How to complete this task: Every line containing "none" should be copied out. Go through the entries and find them.
╭─ Provided material
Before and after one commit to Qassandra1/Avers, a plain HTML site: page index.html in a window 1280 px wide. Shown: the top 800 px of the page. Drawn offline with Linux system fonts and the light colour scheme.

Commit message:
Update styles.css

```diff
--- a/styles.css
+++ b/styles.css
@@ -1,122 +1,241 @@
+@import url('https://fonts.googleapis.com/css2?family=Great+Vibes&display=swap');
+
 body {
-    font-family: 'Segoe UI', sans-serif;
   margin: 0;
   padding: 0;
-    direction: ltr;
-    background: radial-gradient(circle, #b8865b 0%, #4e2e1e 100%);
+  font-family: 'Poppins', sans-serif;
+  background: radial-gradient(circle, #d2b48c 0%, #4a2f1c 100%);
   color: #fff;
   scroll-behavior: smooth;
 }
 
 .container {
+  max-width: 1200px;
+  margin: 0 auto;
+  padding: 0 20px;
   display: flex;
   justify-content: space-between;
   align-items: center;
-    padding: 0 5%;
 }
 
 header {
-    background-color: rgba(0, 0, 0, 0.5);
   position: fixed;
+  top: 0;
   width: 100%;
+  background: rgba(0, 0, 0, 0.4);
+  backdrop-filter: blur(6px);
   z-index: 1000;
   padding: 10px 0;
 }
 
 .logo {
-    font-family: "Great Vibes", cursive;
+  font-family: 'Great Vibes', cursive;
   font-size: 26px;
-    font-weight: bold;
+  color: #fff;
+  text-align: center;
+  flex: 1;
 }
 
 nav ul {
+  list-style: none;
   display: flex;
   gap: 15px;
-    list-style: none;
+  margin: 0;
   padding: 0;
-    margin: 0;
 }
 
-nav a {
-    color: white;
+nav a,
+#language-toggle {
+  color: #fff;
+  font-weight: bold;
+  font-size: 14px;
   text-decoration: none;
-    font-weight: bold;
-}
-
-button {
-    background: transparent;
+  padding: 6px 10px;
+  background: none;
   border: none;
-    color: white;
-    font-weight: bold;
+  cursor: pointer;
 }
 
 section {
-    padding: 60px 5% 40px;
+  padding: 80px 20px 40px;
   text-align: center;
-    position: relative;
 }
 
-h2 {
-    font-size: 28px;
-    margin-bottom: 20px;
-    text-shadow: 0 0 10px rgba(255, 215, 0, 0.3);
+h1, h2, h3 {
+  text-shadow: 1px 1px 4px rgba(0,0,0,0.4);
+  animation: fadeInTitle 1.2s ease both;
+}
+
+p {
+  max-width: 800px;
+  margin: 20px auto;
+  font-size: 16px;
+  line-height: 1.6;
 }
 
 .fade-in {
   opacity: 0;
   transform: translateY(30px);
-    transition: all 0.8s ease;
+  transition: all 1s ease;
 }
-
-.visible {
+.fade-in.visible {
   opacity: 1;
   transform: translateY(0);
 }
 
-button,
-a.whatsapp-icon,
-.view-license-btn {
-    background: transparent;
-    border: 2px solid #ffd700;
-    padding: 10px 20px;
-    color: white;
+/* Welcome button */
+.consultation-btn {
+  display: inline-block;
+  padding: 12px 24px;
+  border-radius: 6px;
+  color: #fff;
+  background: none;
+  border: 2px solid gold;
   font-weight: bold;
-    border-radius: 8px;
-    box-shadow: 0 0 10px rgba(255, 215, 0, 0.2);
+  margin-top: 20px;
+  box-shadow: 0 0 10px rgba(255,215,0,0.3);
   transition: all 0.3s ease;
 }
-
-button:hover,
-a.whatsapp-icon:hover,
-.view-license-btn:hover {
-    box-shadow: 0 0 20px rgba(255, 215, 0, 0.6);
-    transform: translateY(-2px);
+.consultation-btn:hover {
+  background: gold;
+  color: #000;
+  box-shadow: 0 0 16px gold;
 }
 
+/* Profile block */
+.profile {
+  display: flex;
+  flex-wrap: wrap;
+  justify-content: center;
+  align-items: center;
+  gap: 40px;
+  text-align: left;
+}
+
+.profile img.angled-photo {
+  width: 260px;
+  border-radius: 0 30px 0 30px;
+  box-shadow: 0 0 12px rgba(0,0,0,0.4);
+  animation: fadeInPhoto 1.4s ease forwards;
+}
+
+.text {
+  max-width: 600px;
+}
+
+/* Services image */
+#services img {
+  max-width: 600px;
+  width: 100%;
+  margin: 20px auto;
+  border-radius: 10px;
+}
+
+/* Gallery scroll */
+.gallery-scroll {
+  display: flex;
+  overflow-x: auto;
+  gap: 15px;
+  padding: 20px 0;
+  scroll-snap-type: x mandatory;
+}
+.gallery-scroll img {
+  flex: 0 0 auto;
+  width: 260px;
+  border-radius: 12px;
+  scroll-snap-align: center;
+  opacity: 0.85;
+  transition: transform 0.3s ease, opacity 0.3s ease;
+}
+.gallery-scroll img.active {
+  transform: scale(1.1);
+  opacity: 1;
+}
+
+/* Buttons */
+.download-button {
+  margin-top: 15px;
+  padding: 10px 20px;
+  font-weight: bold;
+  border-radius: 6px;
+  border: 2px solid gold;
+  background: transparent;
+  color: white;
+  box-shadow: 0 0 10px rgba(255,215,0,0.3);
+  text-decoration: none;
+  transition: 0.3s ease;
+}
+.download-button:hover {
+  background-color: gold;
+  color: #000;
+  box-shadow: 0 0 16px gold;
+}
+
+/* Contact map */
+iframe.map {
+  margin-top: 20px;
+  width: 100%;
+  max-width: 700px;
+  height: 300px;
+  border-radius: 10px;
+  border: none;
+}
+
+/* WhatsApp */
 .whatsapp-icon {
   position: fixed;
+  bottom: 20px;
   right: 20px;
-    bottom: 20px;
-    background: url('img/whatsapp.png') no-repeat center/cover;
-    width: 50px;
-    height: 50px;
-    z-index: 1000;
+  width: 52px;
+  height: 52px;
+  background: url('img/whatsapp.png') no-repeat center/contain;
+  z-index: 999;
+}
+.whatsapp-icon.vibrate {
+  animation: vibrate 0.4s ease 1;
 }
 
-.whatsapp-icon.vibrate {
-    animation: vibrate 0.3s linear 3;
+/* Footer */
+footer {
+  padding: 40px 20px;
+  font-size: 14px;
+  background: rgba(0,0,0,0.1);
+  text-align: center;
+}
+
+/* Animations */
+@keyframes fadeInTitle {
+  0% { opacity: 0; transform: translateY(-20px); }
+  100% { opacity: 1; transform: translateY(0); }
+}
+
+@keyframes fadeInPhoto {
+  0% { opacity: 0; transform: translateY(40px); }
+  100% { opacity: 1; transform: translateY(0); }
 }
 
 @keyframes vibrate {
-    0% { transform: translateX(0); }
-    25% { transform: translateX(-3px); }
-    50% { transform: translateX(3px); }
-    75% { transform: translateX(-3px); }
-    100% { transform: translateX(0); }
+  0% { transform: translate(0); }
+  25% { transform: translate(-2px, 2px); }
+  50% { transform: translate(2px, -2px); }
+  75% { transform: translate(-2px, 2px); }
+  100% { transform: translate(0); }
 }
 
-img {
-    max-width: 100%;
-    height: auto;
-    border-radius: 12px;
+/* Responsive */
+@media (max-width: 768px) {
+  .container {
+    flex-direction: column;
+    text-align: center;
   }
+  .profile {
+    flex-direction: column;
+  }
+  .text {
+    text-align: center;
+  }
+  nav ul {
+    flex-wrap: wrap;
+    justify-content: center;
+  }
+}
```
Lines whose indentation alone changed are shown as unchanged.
╰─
Reply:
+  list-style: none;
-    list-style: none;
   text-decoration: none;
+  background: none;
   border: none;
+  background: none;
+  text-decoration: none;
+  border: none;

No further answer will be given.